Assignment
Answer with a number only, giving how many lines in the data below include "numbers".

[Input material]

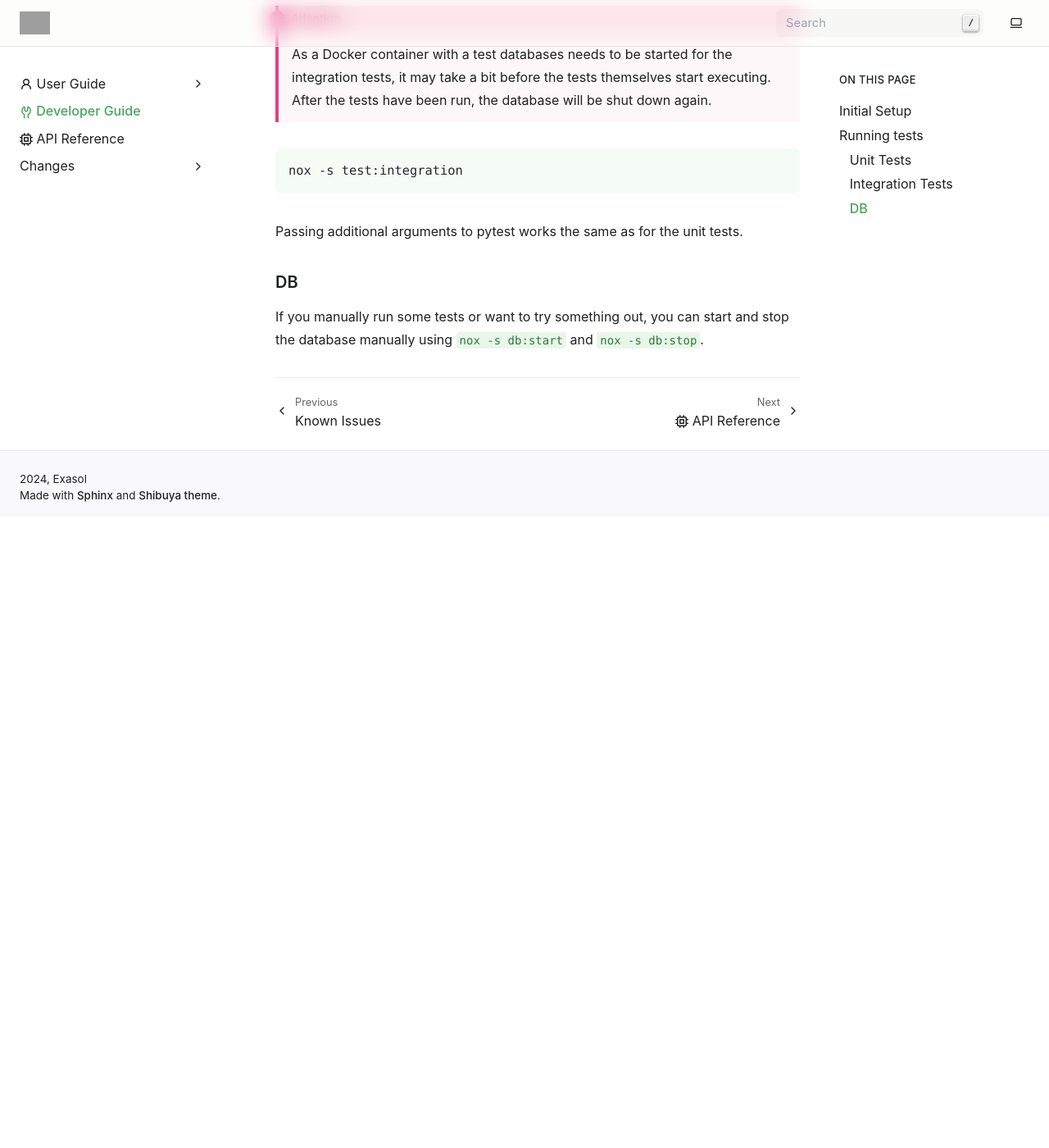
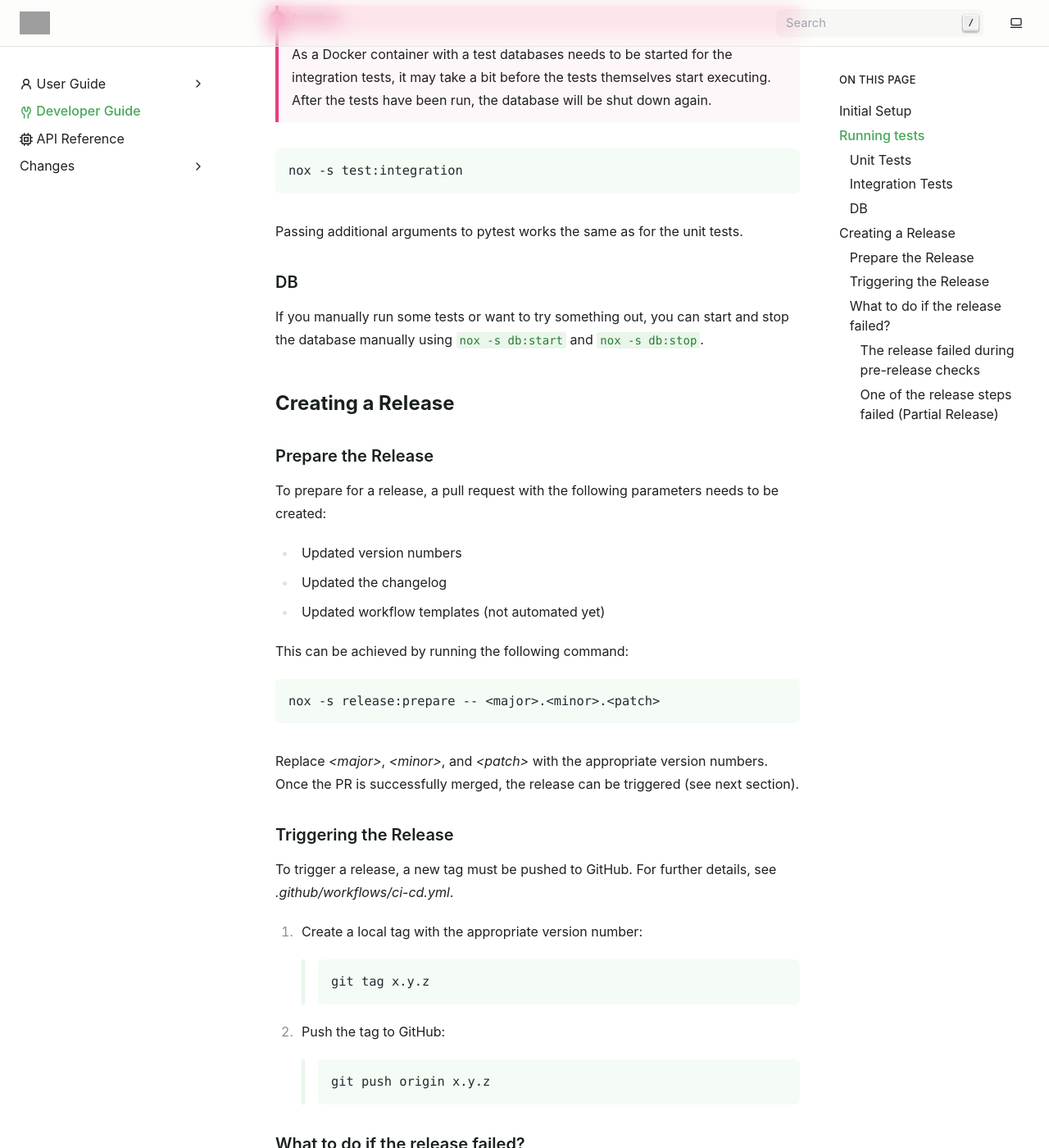
Before and after one commit to exasol/pyexasol, a Sphinx documentation site: the page built from doc/developer_guide.rst, in a window 1280 px wide and 1400 px high, scrolled down 1165 px. Shown: the whole window at 82% size. Built offline with Sphinx 7.4.7, drawn with Linux system fonts in a browser that asks for light colours; pages that are not in the unit, such as notebooks, are missing from menus; before the commit the page ends 1795 px from its top, so only the background shows below that; some of the changed text lies outside the part shown; grey boxes are pictures that could not be loaded.

Commit message:
Add instructions on how to create a release

```diff
--- a/doc/developer_guide.rst
+++ b/doc/developer_guide.rst
@@ -56,3 +56,75 @@ Passing additional arguments to pytest works the same as for the unit tests.
 DB
 --
 If you manually run some tests or want to try something out, you can start and stop the database manually using ``nox -s db:start`` and ``nox -s db:stop``.
+
+Creating a Release
+++++++++++++++++++
+
+Prepare the Release
+-------------------
+
+To prepare for a release, a pull request with the following parameters needs to be created:
+
+- Updated version numbers
+- Updated the changelog
+- Updated workflow templates (not automated yet)
+
+This can be achieved by running the following command:
+
+.. code-block:: shell
+
+   nox -s release:prepare -- <major>.<minor>.<patch>
+
+Replace `<major>`, `<minor>`, and `<patch>` with the appropriate version numbers.
+Once the PR is successfully merged, the release can be triggered (see next section).
+
+Triggering the Release
+----------------------
+
+To trigger a release, a new tag must be pushed to GitHub. For further details, see `.github/workflows/ci-cd.yml`.
+
+1. Create a local tag with the appropriate version number:
+
+    .. code-block:: shell
+
+        git tag x.y.z
+
+2. Push the tag to GitHub:
+
+    .. code-block:: shell
+
+        git push origin x.y.z
+
+
+What to do if the release failed?
+---------------------------------
+
+The release failed during pre-release checks
+~~~~~~~~~~~~~~~~~~~~~~~~~~~~~~~~~~~~~~~~~~~~
+
+#. Delete the local tag
+
+    .. code-block:: shell
+
+        git tag -d x.y.z
+
+#. Delete the remote tag
+
+    .. code-block:: shell
+
+        git push --delete origin x.y.z
+
+#. Fix the issue(s) which lead to the failing checks
+#. Start the release process from the beginning
+
+
+One of the release steps failed (Partial Release)
+~~~~~~~~~~~~~~~~~~~~~~~~~~~~~~~~~~~~~~~~~~~~~~~~~
+#. Check the Github action/workflow to see which steps failed
+#. Finish or redo the failed release steps manually
+
+.. note:: Example
+
+    **Scenario**: Publishing of the release on Github was successfully but during the PyPi release, the upload step got interrupted.
+
+    **Solution**: Manually push the package to PyPi
```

[/Input material]

Answer to the problem
2